is possible that these students would have remained in the traditional
school setting had they been in a comfortable social situation.
Future research may examine the long-term effect of being
in a home-based program. A longitudinal study that measures the
initial sociability of students who are home-schooled and the
sociability of the same students after many years could determine
if there was any change in sociability in the students. Comparing
students in the home-based charter school with students still
in the traditional school setting may be a better comparison
because the two groups would both be likely to be comfortable
in their settings.
Other future research could examine whether there are gender
differences in sociability of students who attend home-based
school programs, and whether there is any difference in the sociability
of students who spend the majority of their time with their mother
as compared with those who spend the majority of their time with
Proponents of home-based charter schools may want to continue
the research into sociability of students educated outside of
the traditional school setting. If data show students are not

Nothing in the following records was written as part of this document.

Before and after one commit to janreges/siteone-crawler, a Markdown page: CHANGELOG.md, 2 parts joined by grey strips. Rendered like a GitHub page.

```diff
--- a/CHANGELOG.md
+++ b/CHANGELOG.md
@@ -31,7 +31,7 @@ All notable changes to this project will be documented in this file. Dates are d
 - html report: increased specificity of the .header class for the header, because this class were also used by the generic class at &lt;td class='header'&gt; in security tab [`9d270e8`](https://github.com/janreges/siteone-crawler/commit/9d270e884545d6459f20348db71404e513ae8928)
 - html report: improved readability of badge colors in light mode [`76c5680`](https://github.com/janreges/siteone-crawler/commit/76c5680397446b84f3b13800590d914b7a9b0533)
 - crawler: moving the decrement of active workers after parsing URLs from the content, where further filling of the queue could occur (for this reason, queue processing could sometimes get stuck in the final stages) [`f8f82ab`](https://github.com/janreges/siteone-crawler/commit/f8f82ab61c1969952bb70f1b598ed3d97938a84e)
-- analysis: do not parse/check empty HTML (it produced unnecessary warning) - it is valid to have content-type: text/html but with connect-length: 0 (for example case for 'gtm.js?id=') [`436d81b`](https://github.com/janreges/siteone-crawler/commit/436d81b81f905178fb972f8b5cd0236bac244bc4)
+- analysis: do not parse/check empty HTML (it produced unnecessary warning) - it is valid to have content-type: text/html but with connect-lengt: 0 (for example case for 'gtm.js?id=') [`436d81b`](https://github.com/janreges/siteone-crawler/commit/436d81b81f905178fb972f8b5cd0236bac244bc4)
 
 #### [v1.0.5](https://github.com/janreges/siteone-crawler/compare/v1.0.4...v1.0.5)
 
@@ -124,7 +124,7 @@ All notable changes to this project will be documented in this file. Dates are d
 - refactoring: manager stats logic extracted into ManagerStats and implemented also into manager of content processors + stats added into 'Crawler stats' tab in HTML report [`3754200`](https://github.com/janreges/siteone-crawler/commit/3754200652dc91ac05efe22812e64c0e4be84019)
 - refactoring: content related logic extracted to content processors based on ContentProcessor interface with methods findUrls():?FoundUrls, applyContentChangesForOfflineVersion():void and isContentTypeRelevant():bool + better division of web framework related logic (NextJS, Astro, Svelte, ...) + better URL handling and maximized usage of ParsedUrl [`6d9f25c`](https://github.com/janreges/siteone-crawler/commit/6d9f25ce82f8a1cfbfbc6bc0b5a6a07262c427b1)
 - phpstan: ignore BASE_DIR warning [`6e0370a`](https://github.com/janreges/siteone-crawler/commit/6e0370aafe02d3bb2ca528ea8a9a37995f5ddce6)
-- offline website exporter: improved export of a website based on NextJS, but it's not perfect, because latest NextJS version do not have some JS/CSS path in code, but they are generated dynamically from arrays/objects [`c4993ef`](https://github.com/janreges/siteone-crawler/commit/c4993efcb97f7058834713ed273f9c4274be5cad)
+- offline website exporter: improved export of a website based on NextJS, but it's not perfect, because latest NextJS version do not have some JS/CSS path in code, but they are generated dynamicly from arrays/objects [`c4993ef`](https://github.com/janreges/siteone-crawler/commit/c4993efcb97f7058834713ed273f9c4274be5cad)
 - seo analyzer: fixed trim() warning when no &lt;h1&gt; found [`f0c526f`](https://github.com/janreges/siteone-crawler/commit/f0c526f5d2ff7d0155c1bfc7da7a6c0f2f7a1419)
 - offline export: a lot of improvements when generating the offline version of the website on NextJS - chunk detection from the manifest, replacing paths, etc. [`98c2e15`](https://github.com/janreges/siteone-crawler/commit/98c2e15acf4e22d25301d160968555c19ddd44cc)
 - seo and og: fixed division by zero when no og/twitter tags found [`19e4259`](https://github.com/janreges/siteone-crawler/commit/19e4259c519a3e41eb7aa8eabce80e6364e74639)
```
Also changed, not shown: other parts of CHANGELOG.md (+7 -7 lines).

adversely affected in their socialization by learning at home,
one of the most common criticisms of this program delivery model
will be weakened.
Chatham-Carpenter, A. (1994). Home vs. public schoolers: differing
Home School Researcher, 10(1), 15-22.
Grubb, D. (1998). Homeschooling: Who and Why?
Presented at the Mid-South
Educational Research Association Annual Meeting.
Hanna, N. (1998). Predictors of friendship quality and peer
group acceptance at summer camp.
Journal of Early Adolescence, 18(3), 291-319.
Jensen, V., & Larrieu, J. (1997). Differential diagnosis
deficit/hyperactivity disorder and pervasive developmental disorder-not
Clinical Pediatrics, 36(10), 555-561.
Lachar, D., Gdowski, C.L., & Snyder, D.K. (1982). Personality
Inventory for Children.
Western Psychological Services.
Lyman, I. (1998). Not Home Alone.
National Review, 50(17), 30-34.
Martin, M. (1997). Homeschooling: Parents' Reactions. (Report
No. 141) Washington, DC
U.S. Department of Education.
Rohr, M. (1996). Identifying adolescent runaways: The predictive utility of the personality inventory for children.
Adolescence, 31(123), 605-623.
Tillman, V. (1995). Home schoolers, self-esteem, and socialization.
Home School Researcher, 11(3), 1-6.
Yarnell, L. (1998, October 29). Where the Kitchen is in the Classroom
The New York Times, p.1.
- Books To Help You With Socialization
- A Path Rediscovered for Socialization, Education, and Family
- by Amy, Schechter Vahid and Frank Vahid
- This book explains why homeschooling can be a great path for socializing a child and for excelling academically in a 21st century world, why homeschooling is easier than most people think, and how homeschooling can lead to the tranquil close family life many people seek.
- But What About Socialization? Answering the
Perpetual Home Schooling Question: A Review of the Literature
by Susan A. McDowel
- This is a highly logical question with, perhaps unfortunately,
more than one correct answer.
- The Courage to Raise Good Men
by Olga Silverstein
- If mothers trusted their abilities to nurture their sons,
to help them become kinder, gentler people, the world would be
a better place, Silverstein argues.
- Protecting the Gift : Keeping Children and
Teenagers Safe (And Parents Sane)
- by Gavin De Becker
- My son read this book first, and then handed it to me and
said, "You really ought to read this, Mom." It deals
with a subject--violence against children--that most of us never
want to consider. But, as Gavin de Becker stresses, such situations,
though rare, can occur, so all parents must deal with the facts
in order to protect their children properly. Also available in
- What to Expect at a Play Date (What to Expect
- by Heidi Murkoff
- Playing with another child is always fun, but it isn't always
easy. Play dates provide a wonderful opportunity for small children
to practice their social skills, work on their p's & q's,
and learn how to be a good friend.
- Lives Across Cultures: Cross-Cultural Human
by Harry W. Gardiner, et al
- The primary goal of this book is to bring a cross-cultural
dimension to the study of human development across the lifespan.
For those who seriously wish to understand other cultures to
help explain these concepts to their children.